» **What the exercise asks**:
Under this line are the records; write out word for word the part that begins at the line containing "Keywords -->|analyze, explain, why, how|" and ends at the line containing "Available -->|No| Fallback[⬇️", and no more.
Top of Exercise materials
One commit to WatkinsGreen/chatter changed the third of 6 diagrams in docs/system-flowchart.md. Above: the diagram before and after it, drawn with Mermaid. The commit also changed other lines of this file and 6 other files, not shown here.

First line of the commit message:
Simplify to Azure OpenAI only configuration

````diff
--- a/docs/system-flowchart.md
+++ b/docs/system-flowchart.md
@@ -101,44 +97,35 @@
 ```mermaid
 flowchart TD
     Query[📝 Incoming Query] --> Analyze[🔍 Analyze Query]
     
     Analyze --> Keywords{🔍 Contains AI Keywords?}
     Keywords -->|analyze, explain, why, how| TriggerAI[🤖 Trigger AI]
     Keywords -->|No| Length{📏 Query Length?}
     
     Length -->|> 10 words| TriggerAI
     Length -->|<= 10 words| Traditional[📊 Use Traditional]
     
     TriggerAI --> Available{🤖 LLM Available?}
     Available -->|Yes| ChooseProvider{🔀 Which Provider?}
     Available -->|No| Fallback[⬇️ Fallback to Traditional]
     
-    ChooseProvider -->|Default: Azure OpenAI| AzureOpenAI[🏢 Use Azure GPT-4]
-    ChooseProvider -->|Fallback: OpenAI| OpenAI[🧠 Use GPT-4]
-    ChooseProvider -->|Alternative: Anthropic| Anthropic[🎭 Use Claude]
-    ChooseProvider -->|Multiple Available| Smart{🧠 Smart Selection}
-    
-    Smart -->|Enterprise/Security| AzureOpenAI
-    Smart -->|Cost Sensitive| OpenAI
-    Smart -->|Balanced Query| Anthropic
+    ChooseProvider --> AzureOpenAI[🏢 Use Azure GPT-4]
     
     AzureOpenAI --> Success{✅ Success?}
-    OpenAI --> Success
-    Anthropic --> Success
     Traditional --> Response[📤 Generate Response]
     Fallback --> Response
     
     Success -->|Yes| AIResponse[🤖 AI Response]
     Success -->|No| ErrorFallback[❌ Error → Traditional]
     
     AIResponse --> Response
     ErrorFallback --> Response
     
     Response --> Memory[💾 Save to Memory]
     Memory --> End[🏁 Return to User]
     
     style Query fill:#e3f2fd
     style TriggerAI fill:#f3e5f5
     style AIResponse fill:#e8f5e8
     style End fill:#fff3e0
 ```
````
Bottom of Exercise materials
» **Solution to the problem**:
     Keywords -->|analyze, explain, why, how| TriggerAI[🤖 Trigger AI]
     Keywords -->|No| Length{📏 Query Length?}
     
     Length -->|> 10 words| TriggerAI
     Length -->|<= 10 words| Traditional[📊 Use Traditional]
     
     TriggerAI --> Available{🤖 LLM Available?}
     Available -->|Yes| ChooseProvider{🔀 Which Provider?}
     Available -->|No| Fallback[⬇️ Fallback to Traditional]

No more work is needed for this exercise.